# WORK TASK
Every line of the records below from the line with "Before and after one commit to juju35/ha-cover-card, a" up to and including the line with "Also changed, not" must be reproduced exactly, and no line outside that range.

######

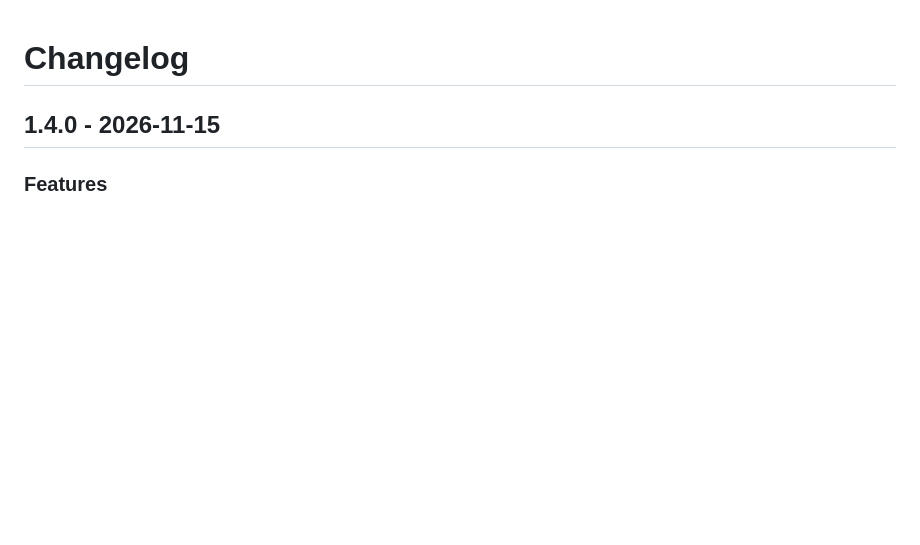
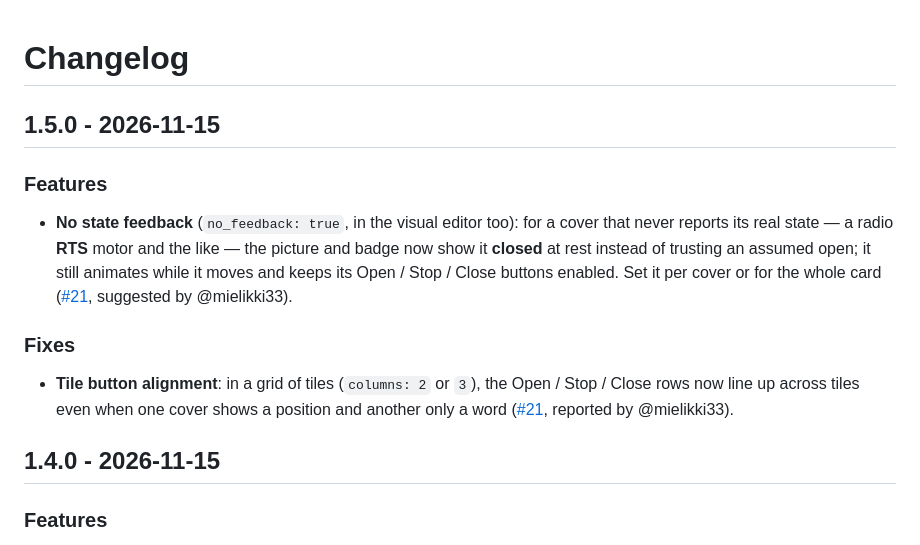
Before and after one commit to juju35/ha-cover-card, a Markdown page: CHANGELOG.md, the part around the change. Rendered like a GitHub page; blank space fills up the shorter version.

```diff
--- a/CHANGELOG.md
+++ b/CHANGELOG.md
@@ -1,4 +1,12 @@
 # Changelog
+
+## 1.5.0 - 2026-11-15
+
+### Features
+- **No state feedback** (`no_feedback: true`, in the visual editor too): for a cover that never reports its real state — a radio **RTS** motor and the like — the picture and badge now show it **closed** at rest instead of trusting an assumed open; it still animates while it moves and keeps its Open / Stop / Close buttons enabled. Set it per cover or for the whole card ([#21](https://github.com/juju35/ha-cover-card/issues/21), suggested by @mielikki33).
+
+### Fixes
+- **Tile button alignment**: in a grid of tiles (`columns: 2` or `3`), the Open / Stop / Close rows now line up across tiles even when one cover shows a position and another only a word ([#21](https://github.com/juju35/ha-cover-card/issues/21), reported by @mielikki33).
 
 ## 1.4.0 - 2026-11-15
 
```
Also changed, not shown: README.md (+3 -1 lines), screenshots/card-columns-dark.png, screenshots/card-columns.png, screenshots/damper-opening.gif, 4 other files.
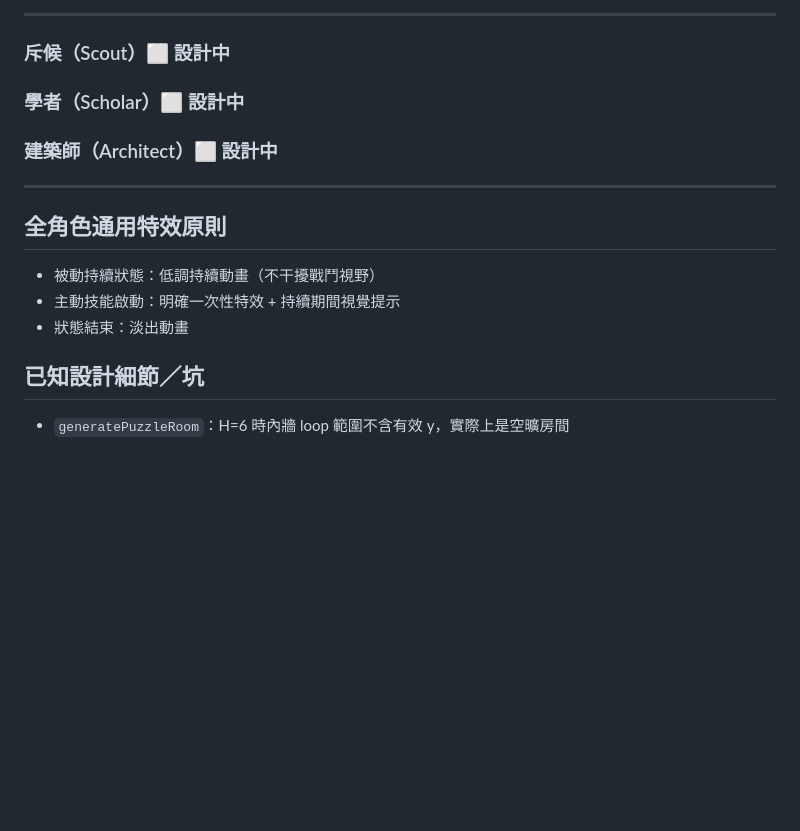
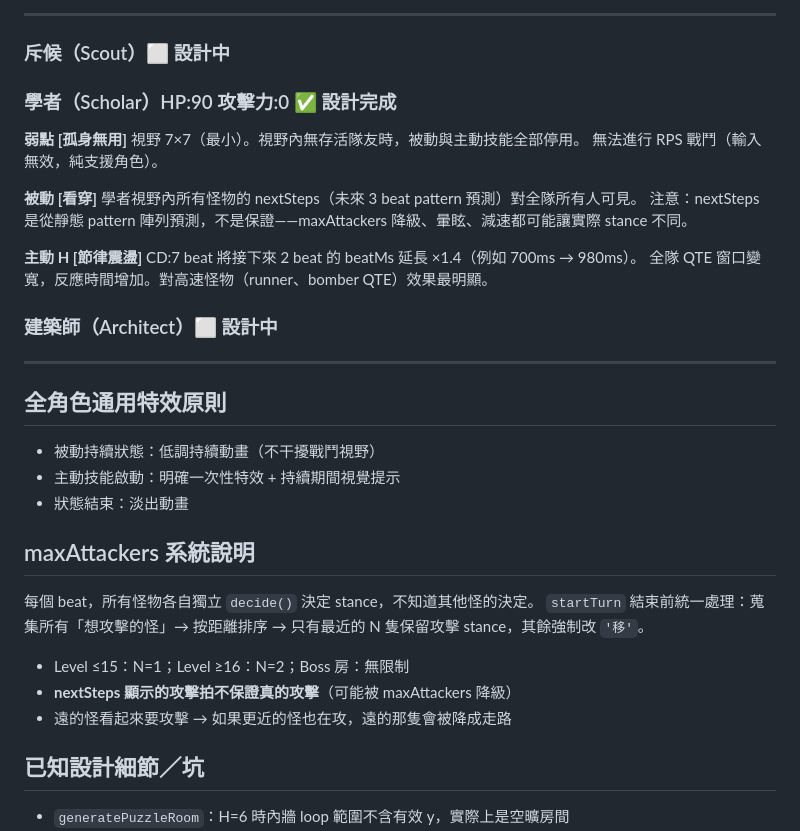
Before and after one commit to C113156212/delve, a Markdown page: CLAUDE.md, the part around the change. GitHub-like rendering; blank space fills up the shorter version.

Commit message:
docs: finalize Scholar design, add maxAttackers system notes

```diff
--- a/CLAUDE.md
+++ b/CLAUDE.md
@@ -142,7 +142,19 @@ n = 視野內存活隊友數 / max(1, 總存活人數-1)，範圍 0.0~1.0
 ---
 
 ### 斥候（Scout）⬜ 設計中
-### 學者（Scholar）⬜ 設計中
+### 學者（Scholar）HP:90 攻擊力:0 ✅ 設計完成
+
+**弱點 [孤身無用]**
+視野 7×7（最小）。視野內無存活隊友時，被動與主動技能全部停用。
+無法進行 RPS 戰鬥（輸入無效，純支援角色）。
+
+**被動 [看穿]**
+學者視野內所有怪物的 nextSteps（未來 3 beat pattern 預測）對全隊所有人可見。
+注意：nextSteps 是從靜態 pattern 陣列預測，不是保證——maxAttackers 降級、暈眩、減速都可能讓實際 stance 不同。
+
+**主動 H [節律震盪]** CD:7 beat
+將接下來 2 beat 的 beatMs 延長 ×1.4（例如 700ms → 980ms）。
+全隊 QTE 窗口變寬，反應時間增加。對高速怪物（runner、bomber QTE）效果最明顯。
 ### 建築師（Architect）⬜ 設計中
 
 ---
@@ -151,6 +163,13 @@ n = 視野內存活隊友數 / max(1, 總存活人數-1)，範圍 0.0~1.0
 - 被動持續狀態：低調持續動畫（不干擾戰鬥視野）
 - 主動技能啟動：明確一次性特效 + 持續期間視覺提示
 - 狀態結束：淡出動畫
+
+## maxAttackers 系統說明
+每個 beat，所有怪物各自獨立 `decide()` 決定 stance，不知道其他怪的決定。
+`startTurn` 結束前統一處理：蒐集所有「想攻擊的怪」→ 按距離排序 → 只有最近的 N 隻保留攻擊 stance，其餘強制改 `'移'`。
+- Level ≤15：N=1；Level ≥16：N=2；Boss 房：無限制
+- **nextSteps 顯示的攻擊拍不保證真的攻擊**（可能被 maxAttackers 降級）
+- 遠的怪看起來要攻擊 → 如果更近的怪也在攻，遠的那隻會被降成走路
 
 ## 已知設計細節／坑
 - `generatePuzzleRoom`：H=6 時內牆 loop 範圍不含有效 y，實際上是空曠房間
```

######

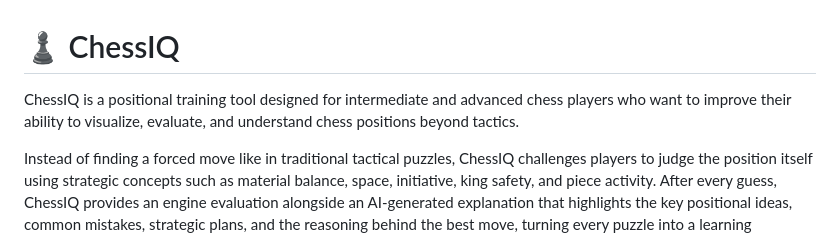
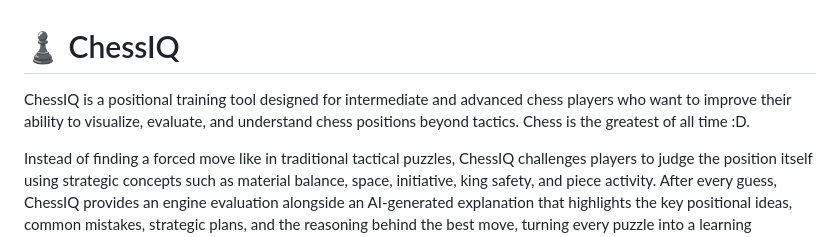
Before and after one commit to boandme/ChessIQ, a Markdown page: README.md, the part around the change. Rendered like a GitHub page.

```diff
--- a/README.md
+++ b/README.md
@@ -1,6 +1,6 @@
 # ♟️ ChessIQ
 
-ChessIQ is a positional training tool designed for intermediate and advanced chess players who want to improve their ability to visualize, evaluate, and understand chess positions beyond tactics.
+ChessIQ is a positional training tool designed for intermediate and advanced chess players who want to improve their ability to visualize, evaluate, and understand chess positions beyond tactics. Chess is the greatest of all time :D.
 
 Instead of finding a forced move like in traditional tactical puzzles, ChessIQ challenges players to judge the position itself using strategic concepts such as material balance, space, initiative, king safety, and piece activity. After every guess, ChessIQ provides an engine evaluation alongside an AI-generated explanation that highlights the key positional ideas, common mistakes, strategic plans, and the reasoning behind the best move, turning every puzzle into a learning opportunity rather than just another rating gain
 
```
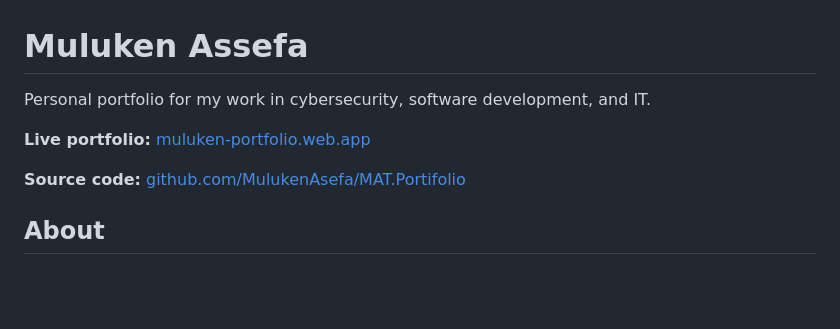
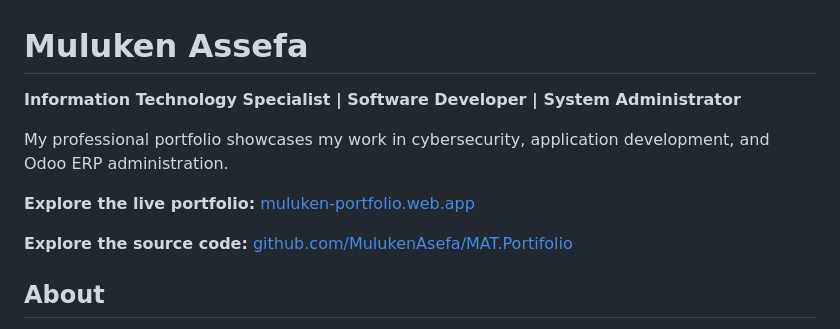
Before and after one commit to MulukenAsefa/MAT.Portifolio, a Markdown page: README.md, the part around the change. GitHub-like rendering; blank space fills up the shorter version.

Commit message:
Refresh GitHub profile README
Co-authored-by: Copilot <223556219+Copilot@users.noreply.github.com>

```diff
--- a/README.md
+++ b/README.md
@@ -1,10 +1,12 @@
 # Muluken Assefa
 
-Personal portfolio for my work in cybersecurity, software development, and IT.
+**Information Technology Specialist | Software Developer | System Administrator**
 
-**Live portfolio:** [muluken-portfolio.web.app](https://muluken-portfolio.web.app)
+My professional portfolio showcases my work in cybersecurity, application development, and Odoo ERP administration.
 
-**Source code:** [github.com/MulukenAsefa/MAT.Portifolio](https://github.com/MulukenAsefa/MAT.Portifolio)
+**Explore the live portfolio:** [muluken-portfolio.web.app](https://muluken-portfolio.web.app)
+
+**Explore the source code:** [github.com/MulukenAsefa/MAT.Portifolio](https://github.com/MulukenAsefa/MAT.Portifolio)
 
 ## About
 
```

######

# REPLY
Before and after one commit to juju35/ha-cover-card, a Markdown page: CHANGELOG.md, the part around the change. Rendered like a GitHub page; blank space fills up the shorter version.

```diff
--- a/CHANGELOG.md
+++ b/CHANGELOG.md
@@ -1,4 +1,12 @@
 # Changelog
+
+## 1.5.0 - 2026-11-15
+
+### Features
+- **No state feedback** (`no_feedback: true`, in the visual editor too): for a cover that never reports its real state — a radio **RTS** motor and the like — the picture and badge now show it **closed** at rest instead of trusting an assumed open; it still animates while it moves and keeps its Open / Stop / Close buttons enabled. Set it per cover or for the whole card ([#21](https://github.com/juju35/ha-cover-card/issues/21), suggested by @mielikki33).
+
+### Fixes
+- **Tile button alignment**: in a grid of tiles (`columns: 2` or `3`), the Open / Stop / Close rows now line up across tiles even when one cover shows a position and another only a word ([#21](https://github.com/juju35/ha-cover-card/issues/21), reported by @mielikki33).
 
 ## 1.4.0 - 2026-11-15
 
```
Also changed, not shown: README.md (+3 -1 lines), screenshots/card-columns-dark.png, screenshots/card-columns.png, screenshots/damper-opening.gif, 4 other files.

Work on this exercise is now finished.